(Records for processing)
******************************
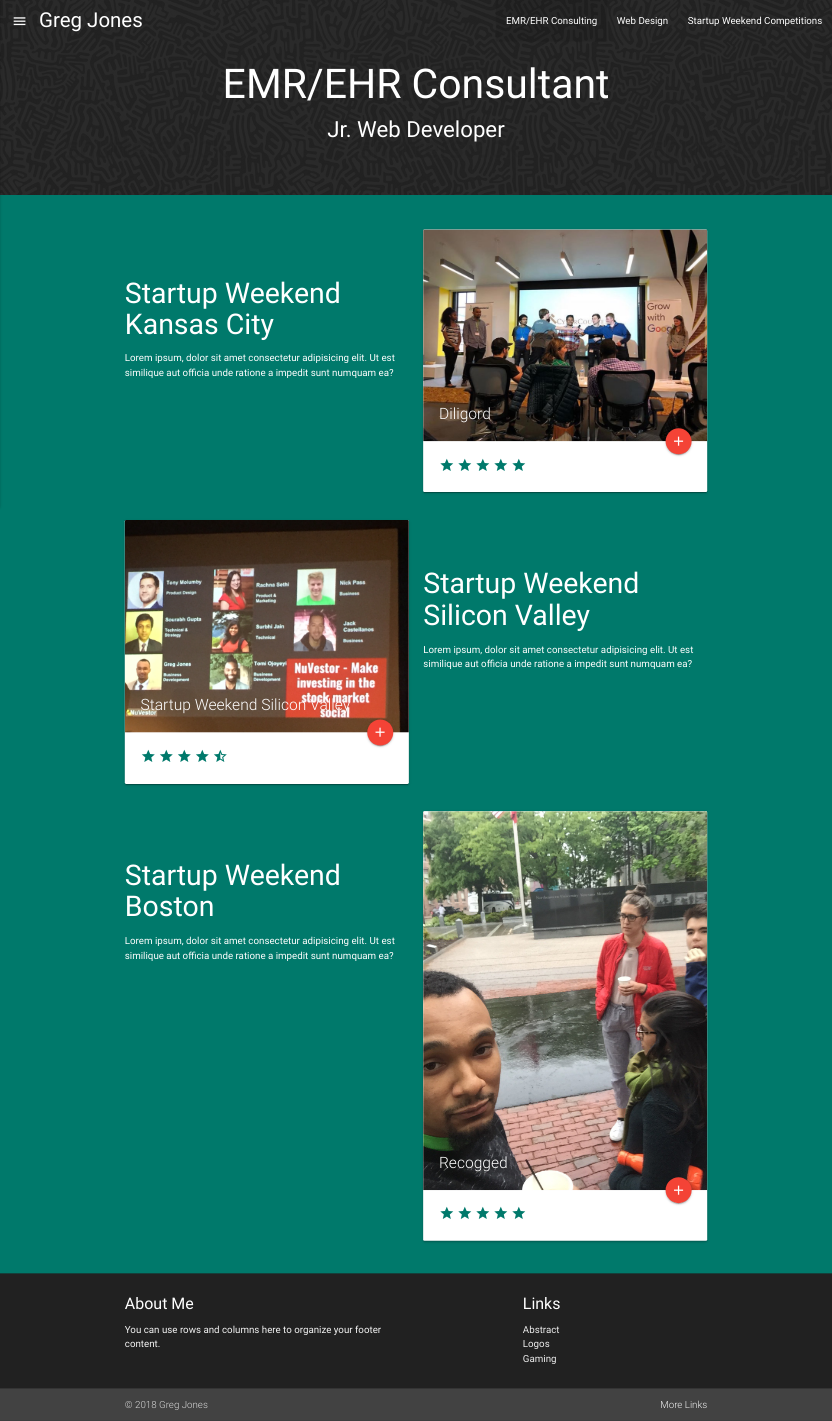
Repository: Greg919617/Existing-Portfolio
Page: sw.html
An editor plug-in stored every save of this project. The page is shown before and after the next save, followed by the edit.
The browser window is 1280 px wide. The pictures show the whole page, at 65% of full size.
Some web libraries are served in a nearby version.

Above is the page before, as saved 2018-06-26 17:46:05.

After the next save:
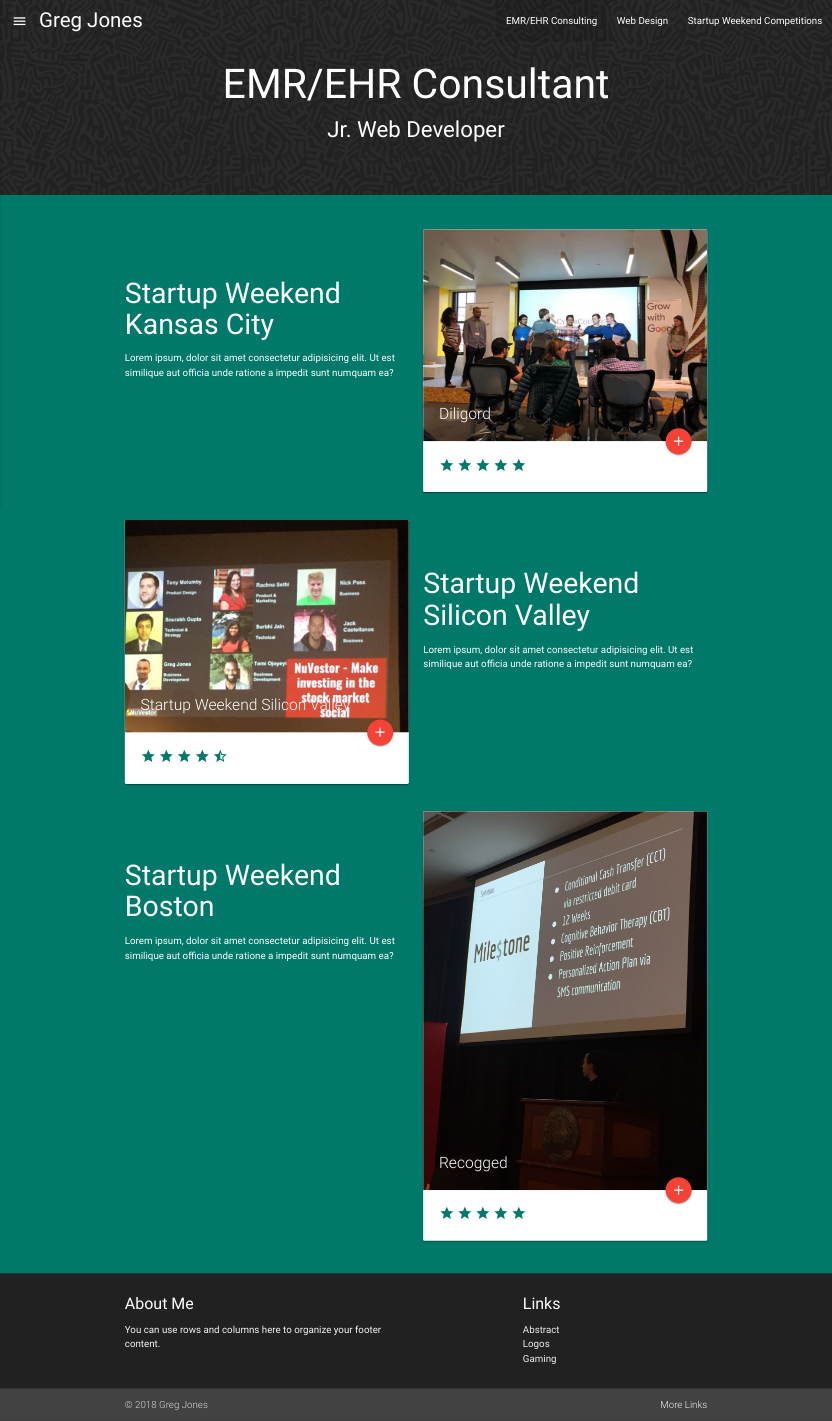
Saved 37 s later.
--- a/sw.html
+++ b/sw.html
@@ -127,7 +127,7 @@
         <div class="col m6">
           <div class="card">
             <div class="card-image">
-              <img src="img/gallery/milestone-group.jpg" alt="">
+              <img src="img/gallery/milestone-highlight.jpg" alt="">
               <span class="card-title">Recogged</span>
               <a href="#abstract3" class="btn-floating halfway-fab waves-effect waves-light red modal-trigger">
                 <i class="material-icons">add</i>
******************************
(What you should do)
Word for word and without pictures, restate only the lines running from the one that contains "Page: sw.html" through the last line of the listing above.

(Response below)
Page: sw.html
An editor plug-in stored every save of this project. The page is shown before and after the next save, followed by the edit.
The browser window is 1280 px wide. The pictures show the whole page, at 65% of full size.
Some web libraries are served in a nearby version.

Above is the page before, as saved 2018-06-26 17:46:05.

After the next save:
Saved 37 s later.
--- a/sw.html
+++ b/sw.html
@@ -127,7 +127,7 @@
         <div class="col m6">
           <div class="card">
             <div class="card-image">
-              <img src="img/gallery/milestone-group.jpg" alt="">
+              <img src="img/gallery/milestone-highlight.jpg" alt="">
               <span class="card-title">Recogged</span>
               <a href="#abstract3" class="btn-floating halfway-fab waves-effect waves-light red modal-trigger">
                 <i class="material-icons">add</i>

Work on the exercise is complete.